`pReal[ch] = eReal[ch] / duration`

`vRMS`

and `iRMS`

readings are calculated from the last 5 mains cycles at the end of the measurement interval. Because `vRMS`

and `iRMS`

will usually vary over the measurement interval, and the current and voltage will not usually be exactly in phase, the product of `vRMS`

and `iRMS`

will **not** usually equate to `pReal`

.

Voltage and current together are not intended to be used to estimate energy: energy is evaluated using completely different methods based on continuous sampling at high frequency.

So what are `vRMS`

and `iRMS`

useful for? There are a number of applications that are interested in `vRMS`

and `iRMS`

, particularly the minimum and maximum values provided in Long Energy. For example:

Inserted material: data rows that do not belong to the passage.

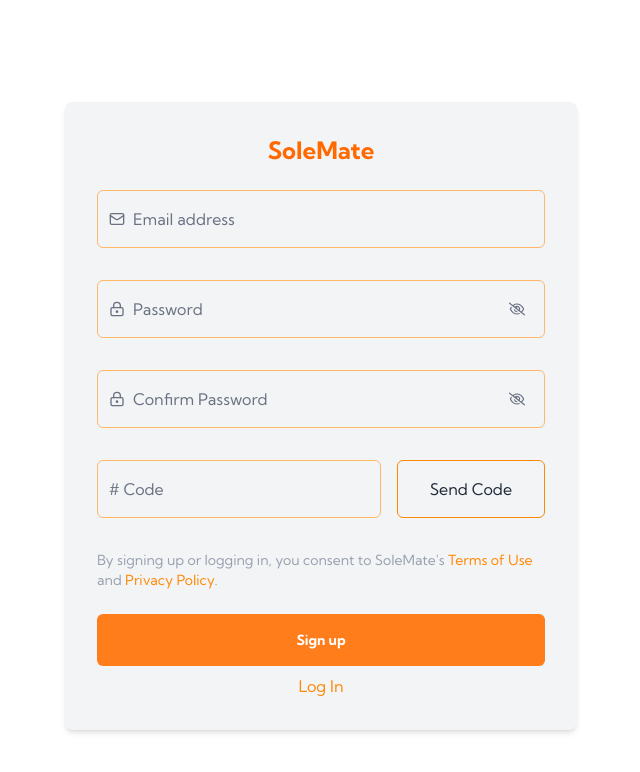
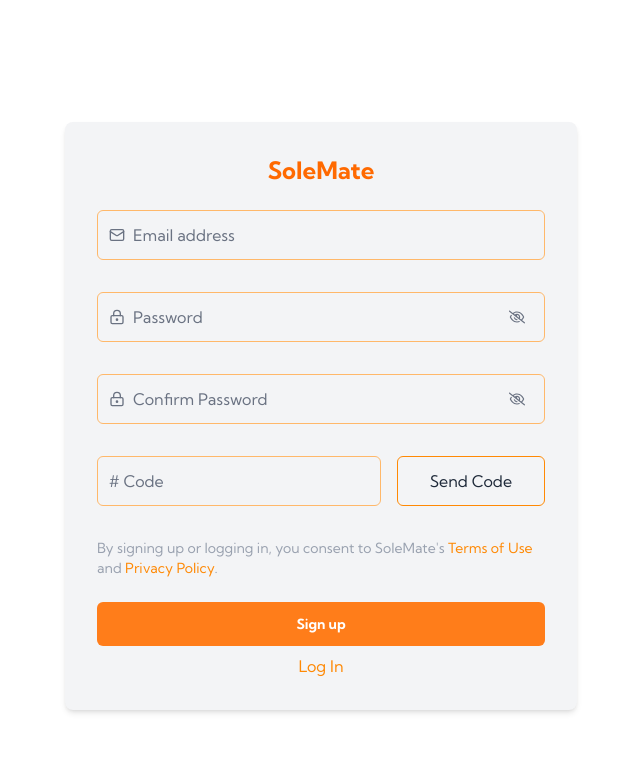
Before and after one commit to khennyboy/shoe-store, a Next.js app: page /signup in a window 1280 px wide. Shown: the top 772 px of the page, without its empty margins (319-959 px from the left). Built offline with nearby package versions, Linux system fonts and the light colour scheme.

Commit message:
loginpage css fixed

```diff
--- a/app/(auth)/login/page.jsx
+++ b/app/(auth)/login/page.jsx
@@ -21,7 +21,7 @@ export default function Login() {
           <div className="relative mb-8">
             <input
               type="text"
-              className="z-10 block w-full rounded-md border-1 border-orange-300 px-2 py-4 outline-none focus:border-2 focus:border-orange-500"
+              className="z-10 block w-full rounded-md border-1 border-orange-300 px-2 py-3 outline-none focus:border-2 focus:border-orange-500"
               placeholder=" "
             />
             <label className="pointer-events-none absolute top-1/2 left-3 flex -translate-y-1/2 items-center gap-2 text-gray-500">
@@ -33,7 +33,7 @@ export default function Login() {
           <div className="relative mb-8">
             <input
               type={showPassword ? "text" : "password"}
-              className="z-10 w-full rounded-md border-1 border-orange-300 px-2 py-4 outline-none focus:border-2 focus:border-orange-500"
+              className="z-10 w-full rounded-md border-1 border-orange-300 px-2 py-3 outline-none focus:border-2 focus:border-orange-500"
               placeholder=" "
             />
             <span
@@ -59,7 +59,7 @@ export default function Login() {
             .
           </p>
 
-          <button className="bg-dark-orange ring-dark-orange hover:bg-dark-orange/80  w-full cursor-pointer  rounded-md py-4 text-center text-sm font-semibold text-white ring-offset-2 ring-offset-white transition-all duration-200 ease-linear focus:ring-1 sm:py-3 lg:font-bold">
+          <button className="bg-dark-orange ring-dark-orange hover:bg-dark-orange/80  w-full cursor-pointer  rounded-md py-3 text-center text-sm font-semibold text-white ring-offset-2 ring-offset-white transition-all duration-200 ease-linear focus:ring-1 sm:py-3 lg:font-bold">
             Log in
           </button>
 
@@ -85,7 +85,7 @@ export default function Login() {
           <span className="flex-1 border-t border-gray-700"></span>
         </div>
 
-        <button className="border-opacity-100 hover:border-opacity-0 flex w-full cursor-pointer items-center justify-center gap-3 rounded-md border border-orange-400 py-4 text-center text-sm font-medium text-gray-800 transition-all duration-300 ease-linear hover:shadow-md  ">
+        <button className="border-opacity-100 hover:border-opacity-0 flex w-full cursor-pointer items-center justify-center gap-3 rounded-md border border-orange-400 py-3 text-center text-sm font-medium text-gray-800 transition-all duration-300 ease-linear hover:shadow-md  ">
           <FcGoogle className="size-5"/>
           Log in with Google
         </button>
--- a/app/(auth)/signup/page.jsx
+++ b/app/(auth)/signup/page.jsx
@@ -25,7 +25,7 @@ const SignUpPage = () => {
           <div className="relative mb-8">
             <input
               type="text"
-              className="z-10 block w-full rounded-md border-1 border-orange-300 px-2 py-4 outline-none focus:border-2 focus:border-orange-500"
+              className="z-10 block w-full rounded-md border-1 border-orange-300 px-2 py-3 outline-none focus:border-2 focus:border-orange-500"
               placeholder=" "
             />
             <label className="pointer-events-none absolute top-1/2 left-3 flex -translate-y-1/2 items-center gap-2 text-gray-500">
@@ -37,7 +37,7 @@ const SignUpPage = () => {
           <div className="relative mb-8">
             <input
               type={showPassword.password ? "text" : "password"}
-              className="z-10 w-full rounded-md border-1 border-orange-300 px-2 py-4 outline-none focus:border-2 focus:border-orange-500"
+              className="z-10 w-full rounded-md border-1 border-orange-300 px-2 py-3 outline-none focus:border-2 focus:border-orange-500"
               placeholder=" "
             />
             <span
@@ -63,7 +63,7 @@ const SignUpPage = () => {
           <div className="relative mb-8">
             <input
               type={showPassword.confirmPassword ? "text" : "password"}
-              className="z-10 w-full rounded-md border-1 border-orange-300 px-2 py-4 outline-none focus:border-2 focus:border-orange-500"
+              className="z-10 w-full rounded-md border-1 border-orange-300 px-2 py-3 outline-none focus:border-2 focus:border-orange-500"
               placeholder=" "
             />
             <span
@@ -91,7 +91,7 @@ const SignUpPage = () => {
             <div className="relative flex-1">
               <input
                 type="text"
-                className="z-10 block w-full rounded-md border-1 border-orange-300 px-2 py-4 outline-none focus:border-2 focus:border-orange-500"
+                className="z-10 block w-full rounded-md border-1 border-orange-300 px-2 py-3 outline-none focus:border-2 focus:border-orange-500"
                 placeholder=" "
               />
               <label className="pointer-events-none absolute top-1/2 left-3 flex -translate-y-1/2 items-center gap-2 text-gray-500">
@@ -101,7 +101,7 @@ const SignUpPage = () => {
             </div>
             <button
               type="button"
-              className="border-opacity-100 hover:border-opacity-0 cursor-pointer rounded-md border border-orange-400 px-4 py-4 text-center text-sm text-gray-800 transition-all duration-300 ease-linear hover:shadow-md lg:px-8 lg:text-base"
+              className="border-opacity-100 hover:border-opacity-0 cursor-pointer rounded-md border border-orange-400 px-4 py-3 text-center text-sm text-gray-800 transition-all duration-300 ease-linear hover:shadow-md lg:px-8 lg:text-base"
             >
               Send Code
             </button>
@@ -121,7 +121,7 @@ const SignUpPage = () => {
 
           <button
             type="submit"
-            className="bg-dark-orange ring-dark-orange hover:bg-dark-orange/80 mb-2 block w-full cursor-pointer rounded-md py-4 text-center text-sm font-semibold text-white ring-offset-2 ring-offset-white transition-all duration-200 ease-linear focus:ring-1 lg:font-bold"
+            className="bg-dark-orange ring-dark-orange hover:bg-dark-orange/80 mb-2 block w-full cursor-pointer rounded-md py-3 text-center text-sm font-semibold text-white ring-offset-2 ring-offset-white transition-all duration-200 ease-linear focus:ring-1 lg:font-bold"
           >
             Sign up
           </button>
--- a/app/(main)/layout.js
+++ b/app/(main)/layout.js
@@ -25,7 +25,7 @@ export default function RootLayout({ children }) {
   return (
     <Provider>
       <html lang="en">
-        <body className={`${kumbh.className} `}>
+        <body className={`${kumbh.className} `} >
           <ToastContainer />
           <Nav />
           <div className="mt-28 mb-16 px-4 md:mt-32 md:mb-[5rem] md:px-8 lg:mt-36 xl:px-12">
```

- If grid voltage goes high, even for a moment, then inverters are required to stop feeding in current to the grid
- Distributors have obligations to manage voltage
- Distributors are interested in transformer loads independent of voltage and power factor i.e. currents
- Short Energy current is a good way to see what is actually happening where many loads are connected
- High average voltage is a bad thing for many loads, even when they don’t use much current or energy